|Discovery site||Palomar Obs.|
|Discovery date||11 January 1989|
|Hiera (Greek mythology)|
|Jupiter trojan |
Greek  · background 
|Orbital characteristics |
|Epoch 23 March 2018 (JD 2458200.5)|
|Uncertainty parameter 0|
|Observation arc||29.62 yr (10,817 d)|
|11.69 yr (4,271 d)|
|0° 5m 3.48s / day|
|Jupiter MOID||0.1936 AU|
|400 h (or longer)|
V–I = 0.950±0.107
7119 Hiera // is a large Jupiter trojan and potentially slow rotator from the Greek camp, approximately 70 kilometers (43 miles) in diameter. It was discovered on 11 January 1989, by American astronomer couple Carolyn and Eugene Shoemaker at Palomar Observatory in California. The dark Jovian asteroid belongs to the 60 largest Jupiter trojans and has an estimated rotation period of at least 400 hours. It was named for the Amazon Hiera, who fought against the Greeks in the Trojan War. As with 624 Hektor, the naming for this Jovian asteroid was placed into the wrong camp.
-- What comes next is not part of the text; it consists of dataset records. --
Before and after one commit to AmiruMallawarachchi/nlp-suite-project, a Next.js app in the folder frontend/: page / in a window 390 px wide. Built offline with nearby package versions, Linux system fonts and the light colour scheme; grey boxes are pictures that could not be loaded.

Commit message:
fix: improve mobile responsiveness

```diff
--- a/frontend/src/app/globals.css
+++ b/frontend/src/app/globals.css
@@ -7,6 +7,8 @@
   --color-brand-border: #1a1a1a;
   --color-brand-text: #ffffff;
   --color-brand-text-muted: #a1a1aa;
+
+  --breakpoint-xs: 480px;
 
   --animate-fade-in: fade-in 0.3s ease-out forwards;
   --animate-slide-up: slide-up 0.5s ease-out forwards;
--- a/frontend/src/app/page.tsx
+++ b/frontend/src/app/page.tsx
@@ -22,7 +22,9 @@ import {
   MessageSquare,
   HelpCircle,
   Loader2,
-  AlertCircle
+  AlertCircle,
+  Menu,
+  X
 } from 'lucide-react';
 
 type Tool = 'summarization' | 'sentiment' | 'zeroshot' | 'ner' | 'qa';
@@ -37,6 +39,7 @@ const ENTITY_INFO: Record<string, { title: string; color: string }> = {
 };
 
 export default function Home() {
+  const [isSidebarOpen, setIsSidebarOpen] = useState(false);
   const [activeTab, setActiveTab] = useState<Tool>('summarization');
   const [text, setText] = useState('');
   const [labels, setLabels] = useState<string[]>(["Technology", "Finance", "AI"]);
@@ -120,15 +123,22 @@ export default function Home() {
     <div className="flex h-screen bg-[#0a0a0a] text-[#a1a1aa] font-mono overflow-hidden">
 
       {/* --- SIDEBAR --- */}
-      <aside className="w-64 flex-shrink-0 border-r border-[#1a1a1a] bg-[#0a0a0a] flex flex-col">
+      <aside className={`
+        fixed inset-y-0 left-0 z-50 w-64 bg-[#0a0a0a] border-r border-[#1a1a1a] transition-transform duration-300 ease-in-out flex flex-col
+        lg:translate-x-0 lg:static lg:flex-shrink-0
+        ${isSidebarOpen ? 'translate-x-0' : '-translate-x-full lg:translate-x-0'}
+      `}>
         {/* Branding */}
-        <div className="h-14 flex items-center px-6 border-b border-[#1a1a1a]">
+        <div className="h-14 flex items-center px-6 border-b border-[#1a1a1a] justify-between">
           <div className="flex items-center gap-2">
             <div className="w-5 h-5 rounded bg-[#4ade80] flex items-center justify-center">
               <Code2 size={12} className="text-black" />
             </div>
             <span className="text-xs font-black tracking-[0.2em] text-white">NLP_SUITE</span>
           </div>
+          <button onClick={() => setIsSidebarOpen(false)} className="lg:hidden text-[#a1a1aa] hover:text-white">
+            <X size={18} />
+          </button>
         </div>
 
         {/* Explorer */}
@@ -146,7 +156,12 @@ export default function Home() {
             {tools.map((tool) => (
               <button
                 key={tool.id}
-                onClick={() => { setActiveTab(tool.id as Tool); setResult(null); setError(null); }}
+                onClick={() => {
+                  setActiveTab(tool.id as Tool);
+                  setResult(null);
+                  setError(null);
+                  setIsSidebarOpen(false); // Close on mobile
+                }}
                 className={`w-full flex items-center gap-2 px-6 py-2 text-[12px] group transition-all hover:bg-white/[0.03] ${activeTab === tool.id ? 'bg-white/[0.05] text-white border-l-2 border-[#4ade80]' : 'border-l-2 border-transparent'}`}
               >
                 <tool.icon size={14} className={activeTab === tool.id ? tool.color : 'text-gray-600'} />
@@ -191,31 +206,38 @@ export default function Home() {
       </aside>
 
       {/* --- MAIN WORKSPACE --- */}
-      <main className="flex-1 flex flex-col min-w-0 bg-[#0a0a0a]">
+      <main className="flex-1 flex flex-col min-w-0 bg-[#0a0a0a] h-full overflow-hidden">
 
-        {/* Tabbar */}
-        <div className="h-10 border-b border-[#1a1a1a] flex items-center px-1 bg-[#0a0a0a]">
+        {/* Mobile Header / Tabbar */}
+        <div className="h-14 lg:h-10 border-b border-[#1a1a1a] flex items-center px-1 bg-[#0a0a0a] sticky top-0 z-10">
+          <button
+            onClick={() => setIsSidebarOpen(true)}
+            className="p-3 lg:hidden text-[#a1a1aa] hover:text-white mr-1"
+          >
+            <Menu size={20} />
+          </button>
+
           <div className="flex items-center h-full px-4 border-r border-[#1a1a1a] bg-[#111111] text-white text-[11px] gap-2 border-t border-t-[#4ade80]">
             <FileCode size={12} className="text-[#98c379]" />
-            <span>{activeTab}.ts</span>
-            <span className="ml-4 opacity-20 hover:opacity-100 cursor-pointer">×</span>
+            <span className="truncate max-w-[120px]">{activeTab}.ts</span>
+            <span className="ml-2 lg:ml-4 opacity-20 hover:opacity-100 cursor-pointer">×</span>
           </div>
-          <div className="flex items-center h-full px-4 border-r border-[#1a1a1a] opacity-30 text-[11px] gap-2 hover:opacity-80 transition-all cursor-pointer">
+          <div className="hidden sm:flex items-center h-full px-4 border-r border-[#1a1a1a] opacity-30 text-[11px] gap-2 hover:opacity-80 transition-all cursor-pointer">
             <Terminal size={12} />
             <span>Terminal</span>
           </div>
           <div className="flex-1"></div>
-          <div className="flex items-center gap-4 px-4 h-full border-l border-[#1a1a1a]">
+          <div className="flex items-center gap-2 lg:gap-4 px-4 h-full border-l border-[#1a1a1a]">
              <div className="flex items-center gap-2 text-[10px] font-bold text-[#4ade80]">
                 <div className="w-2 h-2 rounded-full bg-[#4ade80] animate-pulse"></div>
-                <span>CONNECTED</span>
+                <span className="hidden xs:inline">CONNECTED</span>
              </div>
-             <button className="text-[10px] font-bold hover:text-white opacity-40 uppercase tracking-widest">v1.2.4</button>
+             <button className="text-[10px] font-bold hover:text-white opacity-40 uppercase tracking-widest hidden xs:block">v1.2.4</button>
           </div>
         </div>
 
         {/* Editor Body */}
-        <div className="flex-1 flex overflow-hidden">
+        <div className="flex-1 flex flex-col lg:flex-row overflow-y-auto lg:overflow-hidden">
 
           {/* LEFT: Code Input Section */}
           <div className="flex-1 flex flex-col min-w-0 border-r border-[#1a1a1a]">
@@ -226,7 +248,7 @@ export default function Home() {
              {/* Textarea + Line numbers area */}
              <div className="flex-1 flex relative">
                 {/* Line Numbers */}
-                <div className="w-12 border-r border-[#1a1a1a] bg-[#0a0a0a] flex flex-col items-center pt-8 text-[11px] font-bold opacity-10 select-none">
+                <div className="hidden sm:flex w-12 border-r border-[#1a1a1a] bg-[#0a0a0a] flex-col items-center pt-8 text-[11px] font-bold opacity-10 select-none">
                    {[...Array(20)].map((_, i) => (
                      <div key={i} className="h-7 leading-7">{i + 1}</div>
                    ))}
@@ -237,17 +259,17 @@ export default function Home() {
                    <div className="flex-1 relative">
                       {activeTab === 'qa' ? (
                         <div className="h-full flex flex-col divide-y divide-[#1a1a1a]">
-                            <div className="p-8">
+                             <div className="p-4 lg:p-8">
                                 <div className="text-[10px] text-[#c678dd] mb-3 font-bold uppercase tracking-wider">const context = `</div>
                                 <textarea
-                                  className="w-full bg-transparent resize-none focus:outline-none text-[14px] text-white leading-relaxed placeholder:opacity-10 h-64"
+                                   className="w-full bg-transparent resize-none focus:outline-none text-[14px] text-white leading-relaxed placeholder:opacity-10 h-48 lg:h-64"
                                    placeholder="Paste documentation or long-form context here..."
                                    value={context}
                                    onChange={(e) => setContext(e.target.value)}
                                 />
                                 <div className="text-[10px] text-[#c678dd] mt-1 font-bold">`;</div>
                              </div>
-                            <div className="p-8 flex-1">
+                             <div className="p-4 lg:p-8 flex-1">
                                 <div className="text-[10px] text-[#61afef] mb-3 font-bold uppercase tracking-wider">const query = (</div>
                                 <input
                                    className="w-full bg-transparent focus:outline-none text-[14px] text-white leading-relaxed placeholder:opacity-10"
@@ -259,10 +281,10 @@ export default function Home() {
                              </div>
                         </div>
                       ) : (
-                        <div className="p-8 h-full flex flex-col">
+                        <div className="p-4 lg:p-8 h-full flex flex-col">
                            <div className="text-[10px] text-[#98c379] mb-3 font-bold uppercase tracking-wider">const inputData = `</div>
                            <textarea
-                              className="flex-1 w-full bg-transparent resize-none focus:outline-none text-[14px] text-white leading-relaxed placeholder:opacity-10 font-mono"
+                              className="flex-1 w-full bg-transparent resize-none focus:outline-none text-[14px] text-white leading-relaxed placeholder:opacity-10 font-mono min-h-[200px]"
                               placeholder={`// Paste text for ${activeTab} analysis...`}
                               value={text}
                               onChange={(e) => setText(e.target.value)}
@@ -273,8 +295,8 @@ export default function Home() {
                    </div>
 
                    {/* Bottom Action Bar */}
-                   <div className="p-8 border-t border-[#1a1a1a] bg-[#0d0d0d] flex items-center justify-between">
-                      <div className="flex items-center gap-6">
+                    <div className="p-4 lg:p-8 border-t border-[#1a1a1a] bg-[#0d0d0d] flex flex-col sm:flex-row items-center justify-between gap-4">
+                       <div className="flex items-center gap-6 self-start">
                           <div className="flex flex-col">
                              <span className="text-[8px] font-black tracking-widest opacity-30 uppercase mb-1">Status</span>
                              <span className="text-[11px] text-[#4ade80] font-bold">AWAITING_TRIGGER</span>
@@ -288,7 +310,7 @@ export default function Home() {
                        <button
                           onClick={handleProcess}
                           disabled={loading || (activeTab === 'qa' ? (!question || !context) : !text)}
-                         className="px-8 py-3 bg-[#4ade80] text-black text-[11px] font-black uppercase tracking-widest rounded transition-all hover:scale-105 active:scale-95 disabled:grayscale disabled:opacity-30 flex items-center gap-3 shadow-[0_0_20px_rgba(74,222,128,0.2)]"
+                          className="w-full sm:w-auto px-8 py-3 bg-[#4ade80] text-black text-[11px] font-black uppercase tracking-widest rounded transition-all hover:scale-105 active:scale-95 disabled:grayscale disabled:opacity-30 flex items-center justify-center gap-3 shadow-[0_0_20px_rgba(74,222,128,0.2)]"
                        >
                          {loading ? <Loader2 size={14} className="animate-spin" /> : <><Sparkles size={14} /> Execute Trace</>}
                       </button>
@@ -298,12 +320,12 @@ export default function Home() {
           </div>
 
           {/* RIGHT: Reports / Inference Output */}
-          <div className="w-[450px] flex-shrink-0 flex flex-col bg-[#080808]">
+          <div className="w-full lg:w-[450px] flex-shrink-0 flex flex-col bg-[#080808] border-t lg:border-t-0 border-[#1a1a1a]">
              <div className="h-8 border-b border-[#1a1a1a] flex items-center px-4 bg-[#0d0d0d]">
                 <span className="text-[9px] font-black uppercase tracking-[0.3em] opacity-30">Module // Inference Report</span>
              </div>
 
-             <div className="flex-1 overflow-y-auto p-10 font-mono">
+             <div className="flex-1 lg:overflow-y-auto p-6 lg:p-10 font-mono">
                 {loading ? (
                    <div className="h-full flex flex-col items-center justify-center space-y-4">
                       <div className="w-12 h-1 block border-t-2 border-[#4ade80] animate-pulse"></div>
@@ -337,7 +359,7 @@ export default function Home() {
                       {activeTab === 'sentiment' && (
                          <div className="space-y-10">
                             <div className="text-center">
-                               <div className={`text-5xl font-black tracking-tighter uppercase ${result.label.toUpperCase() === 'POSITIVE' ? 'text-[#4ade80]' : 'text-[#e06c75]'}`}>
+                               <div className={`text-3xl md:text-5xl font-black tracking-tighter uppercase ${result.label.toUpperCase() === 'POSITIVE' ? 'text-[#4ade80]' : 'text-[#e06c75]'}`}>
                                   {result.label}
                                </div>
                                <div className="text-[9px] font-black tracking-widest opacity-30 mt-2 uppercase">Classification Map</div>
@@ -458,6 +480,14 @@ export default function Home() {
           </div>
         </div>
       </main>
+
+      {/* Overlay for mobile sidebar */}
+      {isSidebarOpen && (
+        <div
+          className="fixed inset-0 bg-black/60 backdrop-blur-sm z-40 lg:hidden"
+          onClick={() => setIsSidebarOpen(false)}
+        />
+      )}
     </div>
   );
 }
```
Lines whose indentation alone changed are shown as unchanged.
Hiera is a dark Jovian asteroid orbiting in the leading Greek camp at Jupiter's L4 Lagrangian point, 60° ahead of its orbit in a 1:1 resonance . It is also a non-family asteroid in the Jovian background population.
It orbits the Sun at a distance of 4.6–5.7 AU once every 11 years and 8 months (4,271 days; semi-major axis of 5.15 AU). Its orbit has an eccentricity of 0.10 and an inclination of 19° with respect to the ecliptic. A first precovery was taken at the discovering observatory in November 1987, extending the body's observation arc by 14 months prior to its official discovery observation at Palomar.
In June 2009, Hiera was observed by Italian astronomer Stefano Mottola at the Spanish Calar Alto Observatory during 5 consecutive nights. Although a lightcurve could not be obtained and a systematic instrumental error could not be ruled out, the body displayed a slowly, ever decreasing brightness of 0.1 in magnitude, which would translate into a rotation period of at least 400 hours (U=1). This would make Hiera a slow rotator. As of 2018, no secure period has been obtained.
According to the surveys carried out by the NEOWISE mission of NASA's Wide-field Infrared Survey Explorer, the Infrared Astronomical Satellite IRAS, and the Japanese Akari satellite, Hiera measures between 59.15 and 77.29 kilometers in diameter and its surface has an albedo between 0.036 and 0.067. The Collaborative Asteroid Lightcurve Link derives an albedo of 0.0398 and a diameter of 76.45 kilometers based on an absolute magnitude of 9.7.
This minor planet was named after Hiera from Greek mythology, a female general in the Trojan war. However, her name was removed from Homer's Iliad, as to not diminish the greatness of Helen of Troy, the daughter of Zeus and cause for the Trojan war (also see 101 Helena). The official naming citation was published by the Minor Planet Center on 4 May 1999 (M.P.C. 34625). Although the asteroid resides in the Greek camp, the citation describes Hiera as a general of the Mysians, who fought on the Trojan, not the Greek side in the Trojan War.